On Dec. 31, 2019, as people across the world were gearing up to welcome a new decade, a pneumonia of unknown cause was reported in the city of Wuhan in Hubei province, China. On Jan. 13, the first case of coronavirus was reported outside China in Thailand. Since then, the COVID-19 coronavirus has crossed international borders and has spread to all continents except Antarctica. As I write this, more than 215,000 people worldwide have been confirmed to have this virus and, for about 9,000 of them, it has been fatal.
The socioeconomic and emotional implications as a result of the coronavirus pandemic continue to manifest each passing day. On March 13, the city of Santa Clarita issued an emergency declaration to suspend all nonessential city services and close city facilities. As of today, most colleges, schools, bars, pubs and offices are closed across the country. People who have the option to work from home are doing that. Universities and colleges have started online studies.
Elected officials and their health and safety offices have been advising appropriate precautions and measures to the public as to what must be done as the number of cases continues to increase exponentially. Countries across the world continue to enact travel restrictions and limitations, and close schools, religious institutes, shops and businesses, and lock down their borders.
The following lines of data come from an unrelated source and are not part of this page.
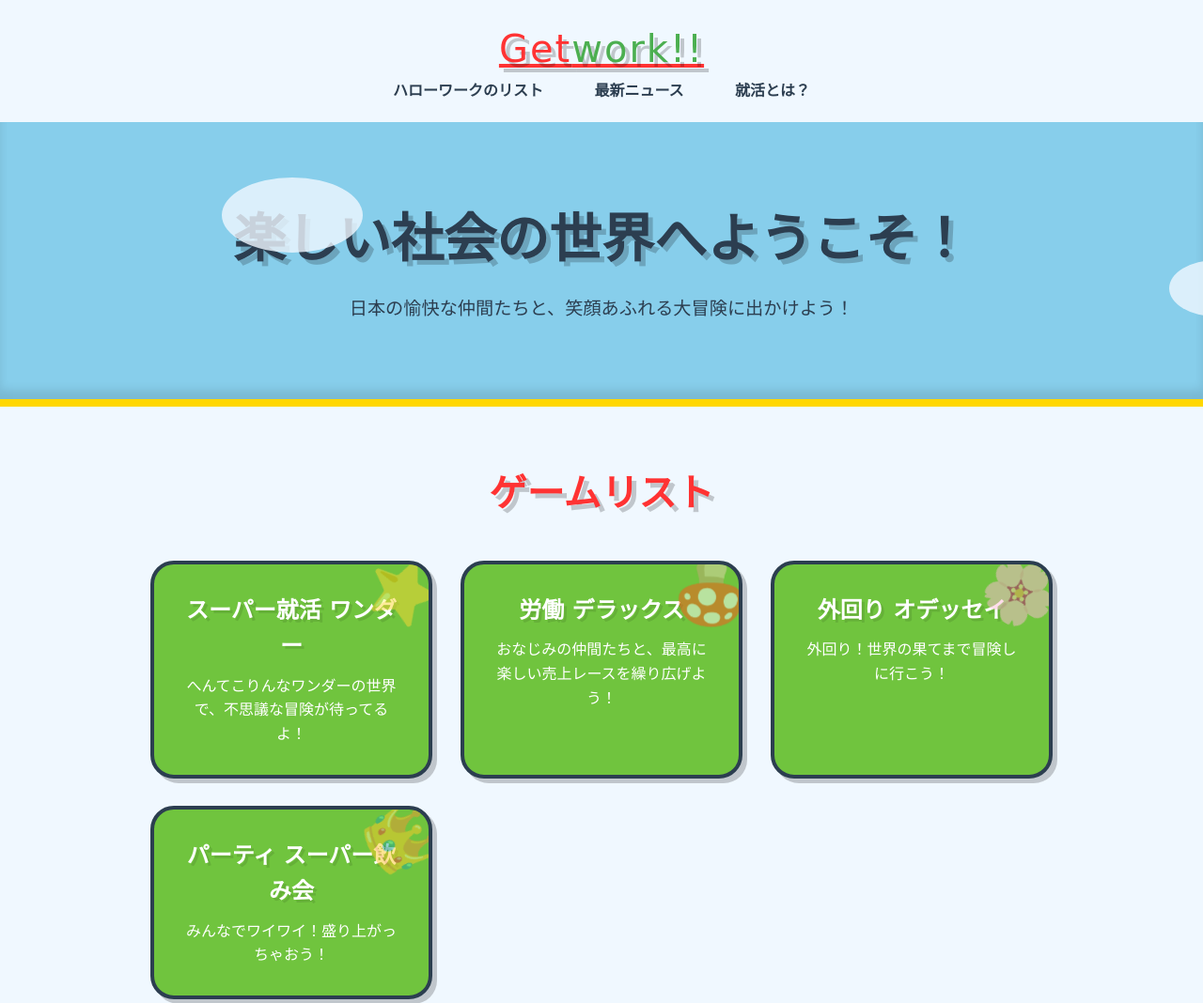
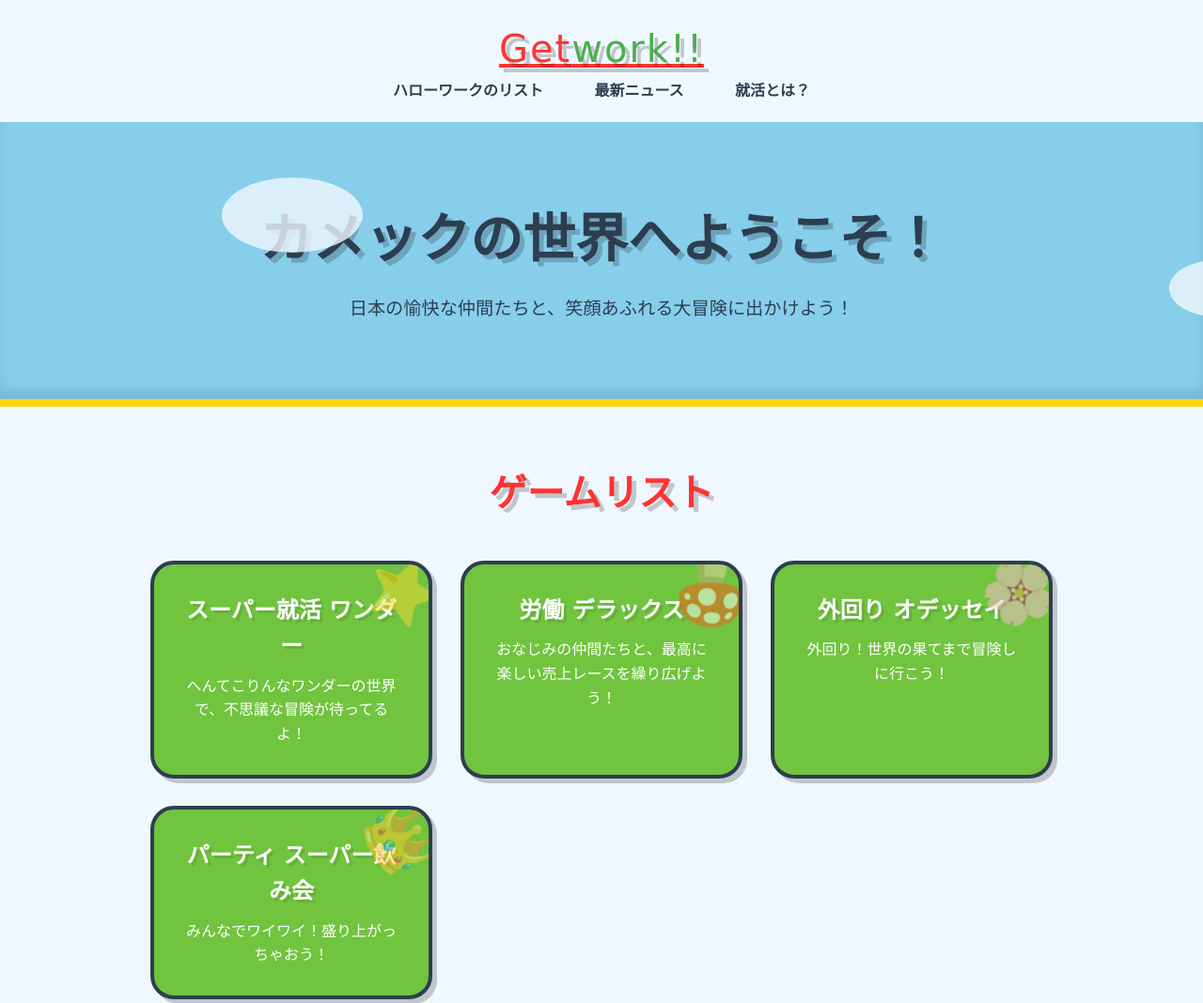
Before and after one commit to Miyazaki222/Git_testday2_02, a plain HTML site: page index.html in a window 1280 px wide. Shown: the top 1068 px of the page at 94% size. Drawn offline with Linux system fonts and the light colour scheme; a web font is replaced by a local one.

Commit message:
[fix]カメックに変更

```diff
--- a/index.html
+++ b/index.html
@@ -26,7 +26,7 @@
         <section class="hero">
             <div class="container">
 
-                <h1>楽しい社会の世界へようこそ！</h1>
+                <h1>カメックの世界へようこそ！</h1>
                 <p>日本の愉快な仲間たちと、笑顔あふれる大冒険に出かけよう！</p>
 
             </div>
```
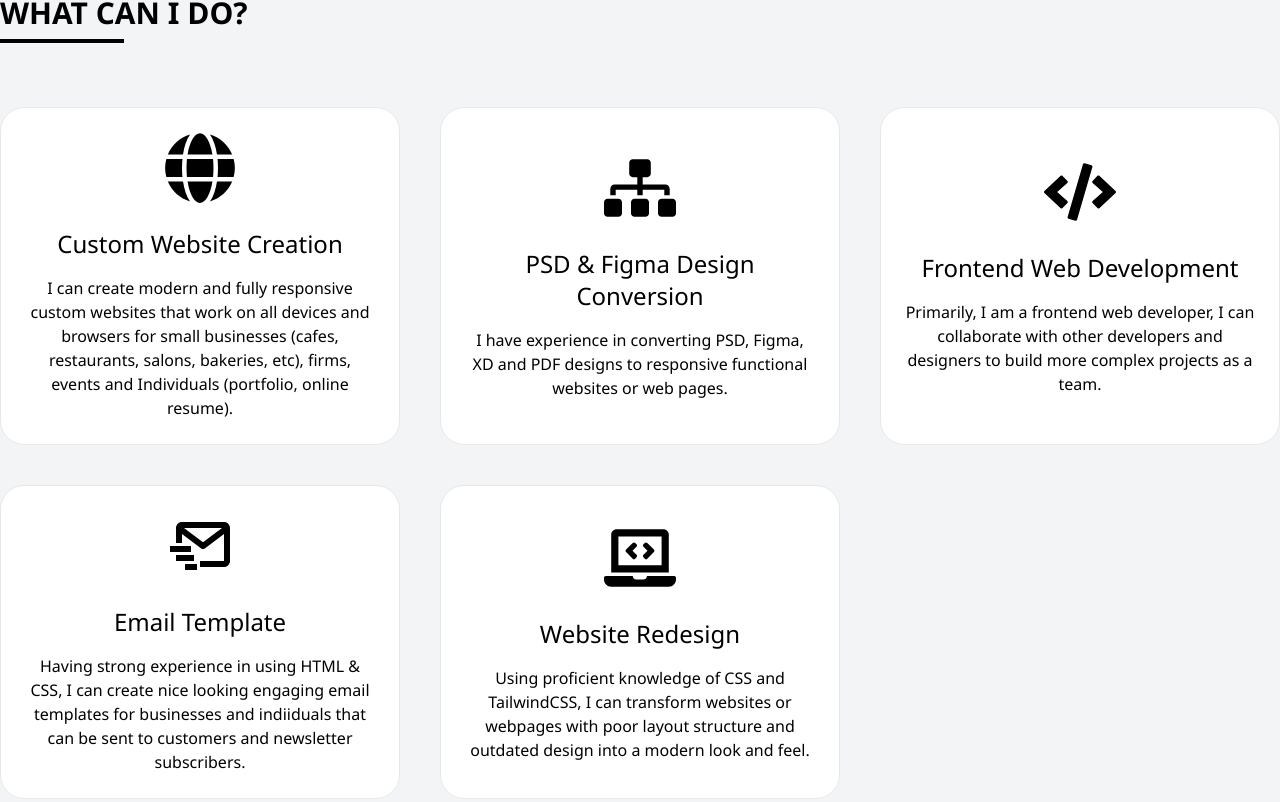
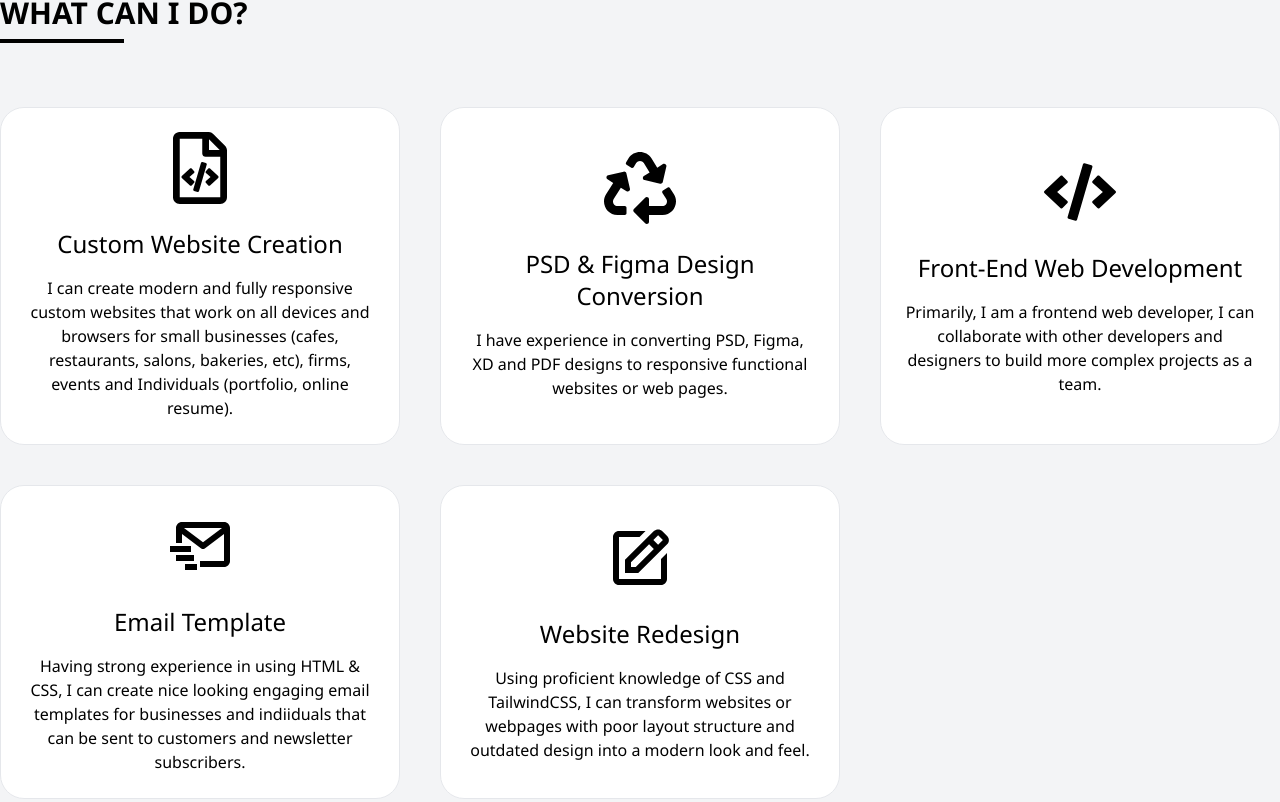
Before and after one commit to deauthor1234/portfolio, a React (Vite) app: page / in a window 1280 px wide. Shown: the part 1678-2480 px from the top of the page. Built offline with nearby package versions, Linux system fonts and the light colour scheme.

Commit message:
Make service listings into seperate component

```diff
--- /dev/null
+++ b/src/components/Service.jsx
@@ -0,0 +1,11 @@
+const Service = ({ delay, description, icon, title }) => {
+    return (
+        <div className="service" data-aos="fade-down" data-aos-delay={delay}>
+            {icon}
+            <h3>{title}</h3>
+            <p>{description}</p>
+        </div>
+    )
+}
+
+export default Service
--- a/src/components/ServicesSection.jsx
+++ b/src/components/ServicesSection.jsx
@@ -1,7 +1,8 @@
-import { FaCode, FaGlobe, FaLaptopCode, FaSitemap } from "react-icons/fa"
+import { FaCode, FaRecycle, FaRegFileCode } from "react-icons/fa"
 import Btn from "./Btn"
-import { BiMailSend } from "react-icons/bi"
+import { BiEdit, BiMailSend } from "react-icons/bi"
 import { Link } from "react-scroll"
+import Service from "./Service"
 
 const ServicesSection = () => {
     return (
@@ -9,31 +10,11 @@
             <div className="container">
                 <h2 className="section-heading" data-aos="fade-right">WHAT CAN I DO?</h2>
                 <div className="grid grid-cols-3 gap-10 mt-16 items-start mb-14">
-                    <div className="service" data-aos="fade-down">
-                        <FaGlobe />
-                        <h3>Custom Website Creation</h3>
-                        <p>I can create modern and fully responsive custom websites that work on all devices and browsers for small businesses (cafes, restaurants, salons, bakeries, etc), firms, events and Individuals (portfolio, online resume).</p>
-                    </div>
-                    <div className="service" data-aos="fade-down" data-aos-delay="200">
-                        <FaSitemap />
-                        <h3>PSD & Figma Design Conversion</h3>
-                        <p>I have experience in converting PSD, Figma, XD and PDF designs to responsive functional websites or web pages.</p>
-                    </div>
-                    <div className="service" data-aos="fade-down" data-aos-delay="400">
-                        <FaCode />
-                        <h3>Frontend Web Development</h3>
-                        <p>Primarily, I am a frontend web developer, I can collaborate with other developers and designers to build more complex projects as a team.</p>
-                    </div>
-                    <div className="service" data-aos="fade-down" data-aos-delay="600">
-                        <BiMailSend />
-                        <h3>Email Template</h3>
-                        <p>Having strong experience in using HTML & CSS, I can create nice looking engaging email templates for businesses and indiiduals that can be sent to customers and newsletter subscribers.</p>
-                    </div>
-                    <div className="service" data-aos="fade-down" data-aos-delay="800">
-                        <FaLaptopCode />
-                        <h3>Website Redesign</h3>
-                        <p>Using proficient knowledge of CSS and TailwindCSS, I can transform websites or webpages with poor layout structure and outdated design into a modern look and feel.</p>
-                    </div>
+                    <Service delay="0" icon={<FaRegFileCode />} title="Custom Website Creation" description="I can create modern and fully responsive custom websites that work on all devices and browsers for small businesses (cafes, restaurants, salons, bakeries, etc), firms, events and Individuals (portfolio, online resume)." />
+                    <Service delay="200" icon={<FaRecycle />} title="PSD & Figma Design Conversion" description="I have experience in converting PSD, Figma, XD and PDF designs to responsive functional websites or web pages." />
+                    <Service delay="400" icon={<FaCode />} title="Front-End Web Development" description="Primarily, I am a frontend web developer, I can collaborate with other developers and designers to build more complex projects as a team." />
+                    <Service delay="600" icon={<BiMailSend />} title="Email Template" description="Having strong experience in using HTML & CSS, I can create nice looking engaging email templates for businesses and indiiduals that can be sent to customers and newsletter subscribers." />
+                    <Service delay="800" icon={<BiEdit />} title="Website Redesign" description="Using proficient knowledge of CSS and TailwindCSS, I can transform websites or webpages with poor layout structure and outdated design into a modern look and feel." />
                 </div>
                 <Link to="contact" className="inline-flex cursor-pointer">
                     <Btn content="Want a website? Contact" />
```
For my friends and neighbors in the city of Santa Clarita, it is imperative that we continue to work together to flatten the “pandemic curve.” This can be done through the practice of social distancing, which will slow down the spread of virus and thus slow the number of people being infected exponentially, which can easily overburden the health institutions. This will give enough time to our hospitals to manage the patients of all ages in the best possible manner and thus hopefully getting the best treatment results.
Please follow the instructions issued by health officials, including our own Los Angeles County Department of Public Health.
1. Please wash your hands often with soap and water for at least 20 seconds.
2. Use hand sanitizer consisting of at least 60% alcohol if soap is not available.
3. Clean surfaces and items that we use commonly with disinfectants (this can include steering wheels, smartphones, TV remotes, refrigerator doors, door knobs, etc).
If you are having symptoms of fever, cough and difficulty breathing, contact your health provider and follow their advice. Another great resource is www.cdc.gov.
Friends, the situation is unprecedented and challenging to say the least, but with challenges, there is always an opportunity to figure out the solutions. “Social distancing” does not mean social withdrawal. This is an opportunity to spend a lot of time with your children, do interesting projects with them, watch their favorite movies, and try out some new recipes. This might be a good time to catch up with old friends on the phone, video chatting, listening to your favorite movies or shows and reading that book that you always wanted to.
We are a resilient community and country and have overcome worse situations We should all remain cautious but not panic. Maintaining and elevating our immunity is very important and stress and panic are certainly not friends of our immune system.
We are all in this together! This city came together four months ago out of compassion for one another following the tragedy at Saugus High School. As we face this pandemic together, I am sure we will continue to stay strong by putting aside our differences and help each other.
Stay strong, stay humble, wash your hands and maintain social distancing, my friends!
Dr. Aakash Ahuja